=== RECORDS PROVIDED ===

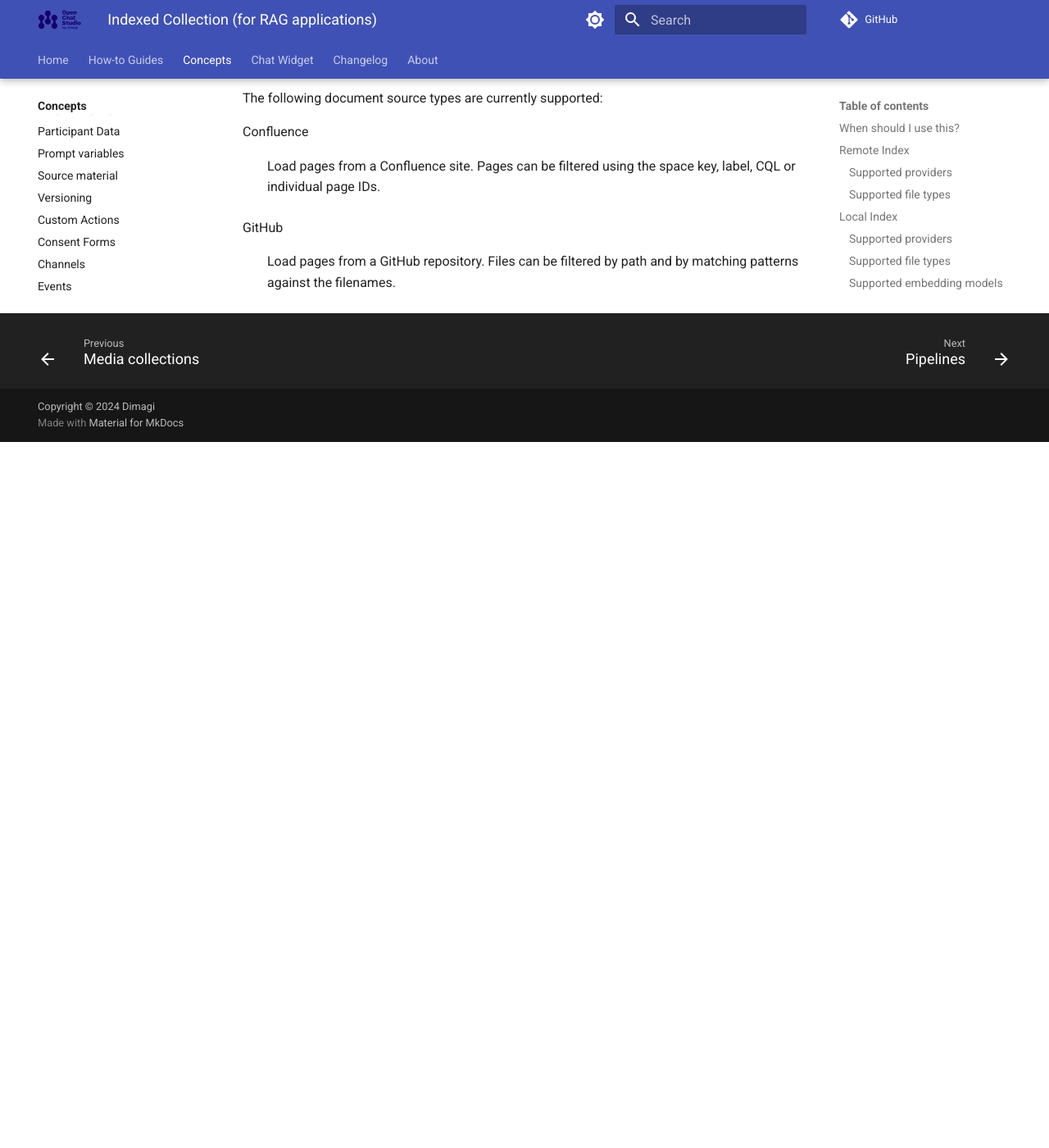
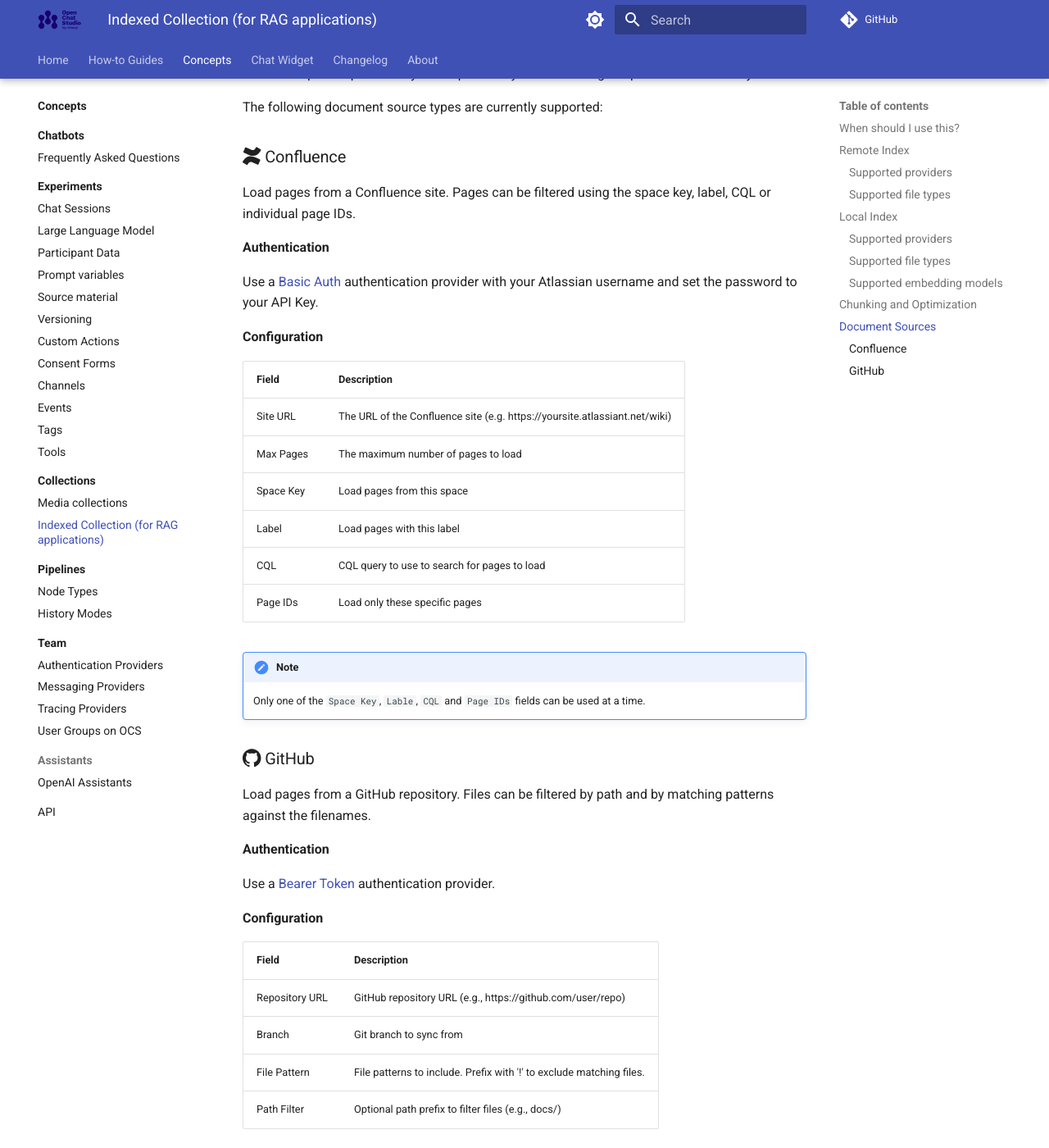
Before and after one commit to dimagi/open-chat-studio-docs, an MkDocs documentation site: the page built from docs/concepts/collections/indexed.md, in a window 1280 px wide and 1400 px high, scrolled down 2509 px. Shown: the whole window at 82% size. Built offline with MkDocs 1.6.1 and Material for MkDocs 9.7.7, drawn with Linux system fonts in a browser that asks for light colours; a script that is not in the unit is left out; comment, search, counter and statistics services are not loaded; before the commit the page ends 3048 px from its top, so only the background shows below that; some of the changed text lies outside the part shown.

Commit message:
add config details

```diff
--- a/docs/concepts/collections/indexed.md
+++ b/docs/concepts/collections/indexed.md
@@ -3,16 +3,16 @@
 ---
 
 ## When should I use this?
-When you want your bot's responses to be grounded in your uploaded documents.
+When you want your bot`s responses to be grounded in your uploaded documents.
 
-!!! note "Definition"
+!!! note `Definition`
     **Retrieval-Augmented Generation** (RAG) is a technique where a language model retrieves relevant information from a set of documents to ground its answers in real data. Instead of relying solely on its built-in knowledge, the model uses indexes—specialized databases that store document content as vectors (numerical representations of meaning). This makes it easy for the model to find and use the most relevant parts of your uploaded files when answering questions.
 
-!!! warning "Indexed collections will replace OpenAI Assistants' file search functionality in the future"
+!!! warning `Indexed collections will replace OpenAI Assistants` file search functionality in the future`
 
 If you’ve used the OpenAI Assistants’ [file search][file-search] capability in OCS, you’ve already interacted with an index behind the scenes.
 
-!!! tip "Consult the [migration guide][migration-guide] if you have assistants that you want to replace with indexed collections."
+!!! tip `Consult the [migration guide][migration-guide] if you have assistants that you want to replace with indexed collections.`
 
 In OCS, there are two types of indexes:
 
@@ -33,7 +33,7 @@
 
 
 ## Local Index
-!!! info "Local indexes are a new feature in OCS. We are actively working to support additional file types and embedding models, allowing you to better customize your index with models that suit your needs."
+!!! info `Local indexes are a new feature in OCS. We are actively working to support additional file types and embedding models, allowing you to better customize your index with models that suit your needs.`
 
 Local indexes are hosted and managed by OCS. When you create a local index, you can select which embedding model to use for generating file embeddings. Embedding models are provided by LLM providers. Just as different LLM models have varying strengths and weaknesses, different embedding models also have their own strengths and weaknesses. Thus, choosing the right embedding model is important to ensure the best performance for your specific use case.
 
@@ -60,7 +60,7 @@
 
 Choosing the right chunking strategy can improve retrieval accuracy, especially for technical documents.
 
-!!! info "This flexibility helps tailor the index to your use case—whether it’s short notes or long, complex reports."
+!!! info `This flexibility helps tailor the index to your use case—whether it’s short notes or long, complex reports.`
 
 [file-search]: ../experiment/index.md#file-search
 [migration-guide]: ../../how-to/migrate_from_assistant_to_collection.md
@@ -74,8 +74,42 @@
 
 The following document source types are currently supported:
 
-Confluence
-: Load pages from a Confluence site. Pages can be filtered using the space key, label, CQL or individual page IDs.
+### :simple-confluence: Confluence
 
-GitHub
-: Load pages from a GitHub repository. Files can be filtered by path and by matching patterns against the filenames.
+Load pages from a Confluence site. Pages can be filtered using the space key, label, CQL or individual page IDs.
+
+**Authentication**
+
+Use a [Basic Auth](../authentication-providers.md#basic-auth) authentication provider with your Atlassian username and set the password to your API Key.
+
+**Configuration**
+
+| Field     | Description                                                                |
+|-----------|----------------------------------------------------------------------------|
+| Site URL  | The URL of the Confluence site (e.g. https://yoursite.atlassiant.net/wiki) |
+| Max Pages | The maximum number of pages to load                                        |
+| Space Key | Load pages from this space                                                 |
+| Label     | Load pages with this label                                                 |
+| CQL       | CQL query to use to search for pages to load                               |
+| Page IDs  | Load only these specific pages                                             |
+
+!!! note
+
+    Only one of the `Space Key`, `Lable`, `CQL` and `Page IDs` fields can be used at a time.
+
+### :simple-github: GitHub
+
+Load pages from a GitHub repository. Files can be filtered by path and by matching patterns against the filenames.
+
+**Authentication**
+
+Use a [Bearer Token](../authentication-providers.md#bearer-token) authentication provider.
+
+**Configuration**
+
+| Field          | Description                                                          |
+|----------------|----------------------------------------------------------------------|
+| Repository URL | GitHub repository URL (e.g., https://github.com/user/repo)           |
+| Branch         | Git branch to sync from                                              |
+| File Pattern   | File patterns to include. Prefix with '!' to exclude matching files. |
+| Path Filter    | Optional path prefix to filter files (e.g., docs/)                   |
```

===

### REQUIREMENT
Search the entries for the word "uploaded" and copy every line that has it.

### ANSWER SECTION
-When you want your bot's responses to be grounded in your uploaded documents.
+When you want your bot`s responses to be grounded in your uploaded documents.
     **Retrieval-Augmented Generation** (RAG) is a technique where a language model retrieves relevant information from a set of documents to ground its answers in real data. Instead of relying solely on its built-in knowledge, the model uses indexes—specialized databases that store document content as vectors (numerical representations of meaning). This makes it easy for the model to find and use the most relevant parts of your uploaded files when answering questions.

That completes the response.